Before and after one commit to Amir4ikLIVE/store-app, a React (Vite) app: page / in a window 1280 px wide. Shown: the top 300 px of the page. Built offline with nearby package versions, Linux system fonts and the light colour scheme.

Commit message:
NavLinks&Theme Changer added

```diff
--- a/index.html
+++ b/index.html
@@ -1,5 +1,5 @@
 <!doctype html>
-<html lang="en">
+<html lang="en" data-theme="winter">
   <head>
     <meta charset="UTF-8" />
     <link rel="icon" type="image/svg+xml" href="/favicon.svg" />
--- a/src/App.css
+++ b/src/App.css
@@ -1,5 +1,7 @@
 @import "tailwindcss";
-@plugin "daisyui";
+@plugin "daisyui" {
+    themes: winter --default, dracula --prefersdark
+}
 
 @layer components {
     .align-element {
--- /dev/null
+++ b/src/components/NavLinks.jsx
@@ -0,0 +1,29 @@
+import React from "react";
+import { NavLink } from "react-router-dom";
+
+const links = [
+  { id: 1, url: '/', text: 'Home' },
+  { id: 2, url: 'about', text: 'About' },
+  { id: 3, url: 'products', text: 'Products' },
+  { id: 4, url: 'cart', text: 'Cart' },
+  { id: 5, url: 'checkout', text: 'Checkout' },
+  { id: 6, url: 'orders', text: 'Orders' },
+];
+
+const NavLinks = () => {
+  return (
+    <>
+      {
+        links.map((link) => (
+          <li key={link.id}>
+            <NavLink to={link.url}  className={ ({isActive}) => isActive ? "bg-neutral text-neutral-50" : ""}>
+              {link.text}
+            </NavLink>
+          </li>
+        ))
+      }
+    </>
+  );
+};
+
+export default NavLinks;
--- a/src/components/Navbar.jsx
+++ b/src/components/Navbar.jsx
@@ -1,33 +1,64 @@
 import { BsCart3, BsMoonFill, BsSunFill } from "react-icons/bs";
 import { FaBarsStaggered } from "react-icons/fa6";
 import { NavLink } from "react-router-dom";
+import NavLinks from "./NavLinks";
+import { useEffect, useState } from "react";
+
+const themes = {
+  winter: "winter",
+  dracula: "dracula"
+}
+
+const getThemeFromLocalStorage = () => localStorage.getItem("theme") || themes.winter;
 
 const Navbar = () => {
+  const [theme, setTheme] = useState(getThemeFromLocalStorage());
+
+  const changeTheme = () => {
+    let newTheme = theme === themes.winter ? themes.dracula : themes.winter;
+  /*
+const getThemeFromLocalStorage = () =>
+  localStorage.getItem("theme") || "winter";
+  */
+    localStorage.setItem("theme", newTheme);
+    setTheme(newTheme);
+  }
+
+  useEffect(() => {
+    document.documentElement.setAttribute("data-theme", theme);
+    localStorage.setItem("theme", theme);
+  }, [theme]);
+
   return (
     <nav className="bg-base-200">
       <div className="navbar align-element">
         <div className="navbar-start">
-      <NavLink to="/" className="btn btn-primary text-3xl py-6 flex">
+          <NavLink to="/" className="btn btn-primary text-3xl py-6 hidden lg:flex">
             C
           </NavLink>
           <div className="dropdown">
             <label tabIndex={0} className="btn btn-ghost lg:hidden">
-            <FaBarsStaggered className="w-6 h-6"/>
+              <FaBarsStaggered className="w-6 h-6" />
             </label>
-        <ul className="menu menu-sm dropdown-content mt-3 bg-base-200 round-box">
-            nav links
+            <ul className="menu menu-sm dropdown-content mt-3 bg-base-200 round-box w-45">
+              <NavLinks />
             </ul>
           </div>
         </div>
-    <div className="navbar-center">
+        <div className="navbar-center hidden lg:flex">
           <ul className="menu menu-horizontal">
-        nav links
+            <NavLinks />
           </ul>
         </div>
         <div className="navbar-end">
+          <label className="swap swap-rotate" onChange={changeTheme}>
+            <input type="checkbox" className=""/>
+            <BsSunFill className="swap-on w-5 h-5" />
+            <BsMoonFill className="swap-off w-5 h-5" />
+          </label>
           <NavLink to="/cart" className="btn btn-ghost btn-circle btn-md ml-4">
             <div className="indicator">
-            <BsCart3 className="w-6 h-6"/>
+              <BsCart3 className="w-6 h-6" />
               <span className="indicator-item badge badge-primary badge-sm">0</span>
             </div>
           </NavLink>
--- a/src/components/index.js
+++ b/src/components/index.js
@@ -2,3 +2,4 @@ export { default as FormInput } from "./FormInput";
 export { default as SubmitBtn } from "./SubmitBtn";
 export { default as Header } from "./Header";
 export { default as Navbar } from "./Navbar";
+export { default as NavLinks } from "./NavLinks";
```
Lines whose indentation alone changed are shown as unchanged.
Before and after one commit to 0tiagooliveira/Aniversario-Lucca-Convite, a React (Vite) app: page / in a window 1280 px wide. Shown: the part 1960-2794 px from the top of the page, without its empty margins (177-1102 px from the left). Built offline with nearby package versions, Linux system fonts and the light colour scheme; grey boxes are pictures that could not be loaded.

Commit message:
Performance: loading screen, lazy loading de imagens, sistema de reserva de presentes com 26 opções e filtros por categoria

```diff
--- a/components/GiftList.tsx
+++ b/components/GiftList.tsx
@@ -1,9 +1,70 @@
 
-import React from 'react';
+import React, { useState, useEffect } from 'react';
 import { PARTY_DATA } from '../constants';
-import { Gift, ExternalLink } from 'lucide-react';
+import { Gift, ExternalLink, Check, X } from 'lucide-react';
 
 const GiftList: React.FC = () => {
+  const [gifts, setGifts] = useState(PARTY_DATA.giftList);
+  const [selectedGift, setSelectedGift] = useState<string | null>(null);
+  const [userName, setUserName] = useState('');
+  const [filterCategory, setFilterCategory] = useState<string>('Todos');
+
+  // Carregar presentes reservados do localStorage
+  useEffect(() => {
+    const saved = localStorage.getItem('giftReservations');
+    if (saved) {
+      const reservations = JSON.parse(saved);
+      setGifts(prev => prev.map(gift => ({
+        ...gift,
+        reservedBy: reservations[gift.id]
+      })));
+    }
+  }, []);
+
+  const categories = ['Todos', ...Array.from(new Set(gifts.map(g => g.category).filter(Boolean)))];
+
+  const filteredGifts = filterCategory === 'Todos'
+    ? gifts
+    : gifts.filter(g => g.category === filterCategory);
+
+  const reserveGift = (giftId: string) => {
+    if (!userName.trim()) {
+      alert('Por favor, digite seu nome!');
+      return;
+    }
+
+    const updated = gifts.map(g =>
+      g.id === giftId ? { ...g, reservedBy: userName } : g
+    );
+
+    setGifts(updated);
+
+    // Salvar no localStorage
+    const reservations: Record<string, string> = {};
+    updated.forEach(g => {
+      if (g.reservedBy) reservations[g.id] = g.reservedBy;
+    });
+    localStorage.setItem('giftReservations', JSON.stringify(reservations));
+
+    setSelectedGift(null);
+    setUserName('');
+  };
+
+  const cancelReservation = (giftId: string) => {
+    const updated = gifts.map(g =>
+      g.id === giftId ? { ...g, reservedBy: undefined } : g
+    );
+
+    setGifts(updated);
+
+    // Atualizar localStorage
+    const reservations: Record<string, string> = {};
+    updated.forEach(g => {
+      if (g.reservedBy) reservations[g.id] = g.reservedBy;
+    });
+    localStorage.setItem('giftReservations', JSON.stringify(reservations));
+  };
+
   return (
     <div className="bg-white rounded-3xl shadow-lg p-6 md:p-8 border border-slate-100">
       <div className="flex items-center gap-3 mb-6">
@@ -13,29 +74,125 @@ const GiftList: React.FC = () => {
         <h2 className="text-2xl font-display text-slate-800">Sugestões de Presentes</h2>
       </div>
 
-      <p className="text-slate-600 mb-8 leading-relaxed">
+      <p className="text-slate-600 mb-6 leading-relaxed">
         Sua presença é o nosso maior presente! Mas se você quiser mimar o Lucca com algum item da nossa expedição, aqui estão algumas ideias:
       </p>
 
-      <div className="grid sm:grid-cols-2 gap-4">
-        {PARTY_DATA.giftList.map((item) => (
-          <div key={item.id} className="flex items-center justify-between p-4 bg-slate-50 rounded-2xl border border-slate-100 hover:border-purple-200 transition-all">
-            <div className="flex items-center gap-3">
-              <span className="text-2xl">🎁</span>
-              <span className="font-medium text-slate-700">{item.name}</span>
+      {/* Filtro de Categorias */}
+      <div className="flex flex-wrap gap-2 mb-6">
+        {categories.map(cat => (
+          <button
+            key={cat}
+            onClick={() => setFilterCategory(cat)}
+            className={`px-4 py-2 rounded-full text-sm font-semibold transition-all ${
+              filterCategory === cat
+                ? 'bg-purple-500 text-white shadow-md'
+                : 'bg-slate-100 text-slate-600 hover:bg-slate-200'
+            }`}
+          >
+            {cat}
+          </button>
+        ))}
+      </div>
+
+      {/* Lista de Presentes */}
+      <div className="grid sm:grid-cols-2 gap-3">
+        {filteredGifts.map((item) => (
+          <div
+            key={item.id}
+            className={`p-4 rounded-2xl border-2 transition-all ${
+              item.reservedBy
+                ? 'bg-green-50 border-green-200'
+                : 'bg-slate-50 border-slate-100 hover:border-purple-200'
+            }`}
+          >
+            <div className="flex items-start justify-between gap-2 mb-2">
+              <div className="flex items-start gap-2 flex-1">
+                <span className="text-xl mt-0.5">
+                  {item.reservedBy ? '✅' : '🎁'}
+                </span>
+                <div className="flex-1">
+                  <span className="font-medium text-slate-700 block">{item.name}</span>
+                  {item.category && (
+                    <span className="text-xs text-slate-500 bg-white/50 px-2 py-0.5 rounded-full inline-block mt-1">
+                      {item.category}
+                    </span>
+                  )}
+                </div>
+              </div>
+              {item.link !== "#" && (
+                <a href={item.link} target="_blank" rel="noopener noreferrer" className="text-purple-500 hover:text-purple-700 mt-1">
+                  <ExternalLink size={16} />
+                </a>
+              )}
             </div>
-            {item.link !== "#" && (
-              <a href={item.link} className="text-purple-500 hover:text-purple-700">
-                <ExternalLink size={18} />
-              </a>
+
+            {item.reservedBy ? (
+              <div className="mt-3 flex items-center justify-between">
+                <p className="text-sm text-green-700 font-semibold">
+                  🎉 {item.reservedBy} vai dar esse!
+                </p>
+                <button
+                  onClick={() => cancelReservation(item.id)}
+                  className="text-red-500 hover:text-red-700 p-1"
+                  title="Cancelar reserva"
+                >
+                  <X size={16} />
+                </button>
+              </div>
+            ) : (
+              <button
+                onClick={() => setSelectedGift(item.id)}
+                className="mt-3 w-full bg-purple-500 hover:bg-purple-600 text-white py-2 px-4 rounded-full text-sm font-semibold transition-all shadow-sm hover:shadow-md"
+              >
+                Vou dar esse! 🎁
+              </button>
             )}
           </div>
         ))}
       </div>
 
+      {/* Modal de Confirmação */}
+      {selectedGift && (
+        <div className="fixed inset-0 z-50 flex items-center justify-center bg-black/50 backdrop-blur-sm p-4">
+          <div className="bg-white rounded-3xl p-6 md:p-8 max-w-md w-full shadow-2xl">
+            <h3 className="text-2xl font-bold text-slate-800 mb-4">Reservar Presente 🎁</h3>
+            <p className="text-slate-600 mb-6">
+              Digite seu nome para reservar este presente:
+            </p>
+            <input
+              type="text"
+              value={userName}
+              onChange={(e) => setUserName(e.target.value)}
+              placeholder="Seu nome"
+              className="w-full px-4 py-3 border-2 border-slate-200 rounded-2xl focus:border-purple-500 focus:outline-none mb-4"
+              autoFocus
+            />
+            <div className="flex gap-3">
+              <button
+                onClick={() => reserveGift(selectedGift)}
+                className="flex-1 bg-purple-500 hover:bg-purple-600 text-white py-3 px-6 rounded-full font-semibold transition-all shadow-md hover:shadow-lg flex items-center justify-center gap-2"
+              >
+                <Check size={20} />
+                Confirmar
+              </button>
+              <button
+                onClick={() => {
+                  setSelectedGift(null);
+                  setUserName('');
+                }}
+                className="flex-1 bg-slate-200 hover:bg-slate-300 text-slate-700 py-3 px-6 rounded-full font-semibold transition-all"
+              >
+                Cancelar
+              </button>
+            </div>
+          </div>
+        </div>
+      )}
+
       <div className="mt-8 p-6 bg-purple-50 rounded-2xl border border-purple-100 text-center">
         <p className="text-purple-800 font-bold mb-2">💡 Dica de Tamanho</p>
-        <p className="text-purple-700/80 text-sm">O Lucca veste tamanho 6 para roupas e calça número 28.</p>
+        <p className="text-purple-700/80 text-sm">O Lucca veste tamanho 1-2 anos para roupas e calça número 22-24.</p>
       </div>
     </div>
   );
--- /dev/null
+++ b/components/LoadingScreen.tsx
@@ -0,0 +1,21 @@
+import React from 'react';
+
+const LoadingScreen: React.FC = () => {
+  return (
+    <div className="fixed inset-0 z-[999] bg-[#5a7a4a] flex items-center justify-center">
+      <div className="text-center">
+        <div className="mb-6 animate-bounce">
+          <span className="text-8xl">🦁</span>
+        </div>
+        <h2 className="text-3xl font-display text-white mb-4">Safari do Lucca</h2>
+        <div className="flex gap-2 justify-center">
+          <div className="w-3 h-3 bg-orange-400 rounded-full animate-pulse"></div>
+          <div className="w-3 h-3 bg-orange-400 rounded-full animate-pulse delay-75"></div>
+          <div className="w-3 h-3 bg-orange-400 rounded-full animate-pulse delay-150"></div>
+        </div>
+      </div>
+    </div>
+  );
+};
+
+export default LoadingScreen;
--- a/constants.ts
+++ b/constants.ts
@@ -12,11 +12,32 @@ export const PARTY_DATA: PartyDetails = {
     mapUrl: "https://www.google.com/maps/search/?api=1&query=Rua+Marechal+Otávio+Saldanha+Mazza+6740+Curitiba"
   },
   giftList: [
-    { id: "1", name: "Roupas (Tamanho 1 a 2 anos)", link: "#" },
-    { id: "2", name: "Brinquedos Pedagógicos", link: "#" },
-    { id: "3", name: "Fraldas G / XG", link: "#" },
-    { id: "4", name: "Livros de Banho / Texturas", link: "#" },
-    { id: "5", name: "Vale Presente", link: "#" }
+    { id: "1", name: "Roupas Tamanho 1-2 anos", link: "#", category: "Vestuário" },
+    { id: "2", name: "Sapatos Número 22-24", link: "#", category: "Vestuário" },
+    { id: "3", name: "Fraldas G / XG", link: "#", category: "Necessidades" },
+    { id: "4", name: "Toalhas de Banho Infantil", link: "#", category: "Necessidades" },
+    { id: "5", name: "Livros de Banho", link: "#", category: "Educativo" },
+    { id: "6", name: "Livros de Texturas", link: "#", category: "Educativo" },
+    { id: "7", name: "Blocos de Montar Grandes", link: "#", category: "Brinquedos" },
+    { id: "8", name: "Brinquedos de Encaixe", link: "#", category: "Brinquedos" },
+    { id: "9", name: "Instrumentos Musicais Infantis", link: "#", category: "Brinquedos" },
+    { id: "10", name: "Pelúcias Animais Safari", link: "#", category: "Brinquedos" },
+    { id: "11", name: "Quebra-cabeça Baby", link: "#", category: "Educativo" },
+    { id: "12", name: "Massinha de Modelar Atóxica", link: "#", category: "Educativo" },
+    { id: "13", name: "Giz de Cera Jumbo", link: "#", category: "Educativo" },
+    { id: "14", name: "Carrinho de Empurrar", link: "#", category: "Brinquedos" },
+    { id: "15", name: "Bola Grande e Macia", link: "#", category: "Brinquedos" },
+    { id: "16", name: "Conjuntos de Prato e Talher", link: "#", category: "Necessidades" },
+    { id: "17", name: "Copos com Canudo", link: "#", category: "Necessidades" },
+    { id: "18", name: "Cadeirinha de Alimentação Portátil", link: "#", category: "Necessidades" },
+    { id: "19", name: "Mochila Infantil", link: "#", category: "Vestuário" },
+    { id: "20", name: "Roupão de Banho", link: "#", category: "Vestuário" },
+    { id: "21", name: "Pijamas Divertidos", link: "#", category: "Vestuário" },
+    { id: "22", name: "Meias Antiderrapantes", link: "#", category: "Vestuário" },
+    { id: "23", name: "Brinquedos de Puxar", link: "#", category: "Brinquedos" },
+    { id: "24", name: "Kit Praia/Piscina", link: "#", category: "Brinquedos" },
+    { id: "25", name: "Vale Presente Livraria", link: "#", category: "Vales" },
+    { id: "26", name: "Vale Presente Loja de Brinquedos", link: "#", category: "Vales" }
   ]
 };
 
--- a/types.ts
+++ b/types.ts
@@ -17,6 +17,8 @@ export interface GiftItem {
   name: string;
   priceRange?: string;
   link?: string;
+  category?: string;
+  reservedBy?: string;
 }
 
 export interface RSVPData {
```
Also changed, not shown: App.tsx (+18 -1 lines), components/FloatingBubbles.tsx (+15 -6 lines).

━━━

**Activity:** Apply a filter for "Texturas" to the entries and show each line that passes.

**Answer to the exercise:**
-    { id: "4", name: "Livros de Banho / Texturas", link: "#" },
+    { id: "6", name: "Livros de Texturas", link: "#", category: "Educativo" },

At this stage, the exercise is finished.